I'm fairly certain many, MANY of our listeners either greatly desire, or have obtained this divine solution for the back, shoulder, self-esteem, clothing, and any other issues that come along with having ginormous boobs. As I have many friends in the upwards of an 'H' cup, I feel they may find this entire thing offensive rather than empowering. I am curious to hear what they have to say about this appointment two weeks after her surgery. This:
is not a reality. There are many reasons why and, as your resident girl business commentator, I have composed a list:
#1) A 'D' cup can definitely be unwieldy, but going down one cup size? Are you kidding? I don't want to say that this isn't done, but I don't know many 'D' cups that are offered reductions without really fighting for them. The women I know who were offered were very petite (closer to 5' than 5'5") and going down one cup size would not have done a damn thing for them.
#2) At two weeks post-op, those babies look like the most disgusting fucking thing you've ever seen. You may have the drains out, but there could be a hole in your incisions, red streaking, oozing, and quite frankly, the bruising alone is disgusting. Think about your surgeon taking a meat tenderizer to the inside of your tits and then sewing them back up. The bruising is almost unfathomable if you haven't seen it before.
#3) If, by some chance, you manage to not have any of the really gross healing signs from a breast reduction, those scars are RED. And an ANGRY red at that.
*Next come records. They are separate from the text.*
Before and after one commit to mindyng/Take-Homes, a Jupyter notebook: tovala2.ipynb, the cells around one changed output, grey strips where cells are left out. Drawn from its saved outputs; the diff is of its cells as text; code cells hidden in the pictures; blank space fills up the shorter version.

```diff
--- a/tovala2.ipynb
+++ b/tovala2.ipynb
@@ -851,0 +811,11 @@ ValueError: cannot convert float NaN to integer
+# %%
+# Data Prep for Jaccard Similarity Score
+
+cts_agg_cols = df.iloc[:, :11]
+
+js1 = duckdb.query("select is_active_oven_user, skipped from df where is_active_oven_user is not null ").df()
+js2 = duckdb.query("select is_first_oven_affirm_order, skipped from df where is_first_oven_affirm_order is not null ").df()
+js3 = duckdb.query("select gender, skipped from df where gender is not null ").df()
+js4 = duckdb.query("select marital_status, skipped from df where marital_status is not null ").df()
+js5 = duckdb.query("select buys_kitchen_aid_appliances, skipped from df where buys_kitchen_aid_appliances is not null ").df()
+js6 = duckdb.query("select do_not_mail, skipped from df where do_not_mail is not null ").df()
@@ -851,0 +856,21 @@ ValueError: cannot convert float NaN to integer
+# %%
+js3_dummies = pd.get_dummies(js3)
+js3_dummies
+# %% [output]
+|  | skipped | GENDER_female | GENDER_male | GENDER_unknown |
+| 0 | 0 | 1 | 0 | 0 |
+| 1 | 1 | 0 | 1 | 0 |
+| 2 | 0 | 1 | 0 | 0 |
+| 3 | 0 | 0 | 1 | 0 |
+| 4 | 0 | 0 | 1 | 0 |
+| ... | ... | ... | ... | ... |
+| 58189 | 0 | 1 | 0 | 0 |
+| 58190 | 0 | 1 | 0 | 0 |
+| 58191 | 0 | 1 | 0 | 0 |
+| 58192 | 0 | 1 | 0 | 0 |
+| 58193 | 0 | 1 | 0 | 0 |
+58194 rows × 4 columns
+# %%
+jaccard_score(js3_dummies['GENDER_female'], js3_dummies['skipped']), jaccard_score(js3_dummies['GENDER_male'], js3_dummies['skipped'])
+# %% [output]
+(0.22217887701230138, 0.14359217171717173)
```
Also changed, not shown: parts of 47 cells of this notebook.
A 'subtle (insert a fucking comma) pinkish anchor (hyphen) like scar' is not going to happen for months if not years. That tissue was just cut open, manipulated around, cut out, and then sewn back up. That trauma alone takes days just to get the swelling down, let alone start stitching the sides of the incision back together.
All-in-all, I'm digging most of Katerina's stories, but I would really like it if I could talk her into letting me do a run-through of her books before she publishes so I can at least pick up the most egregious of these errors. I'll give these books a 2-Heave approval.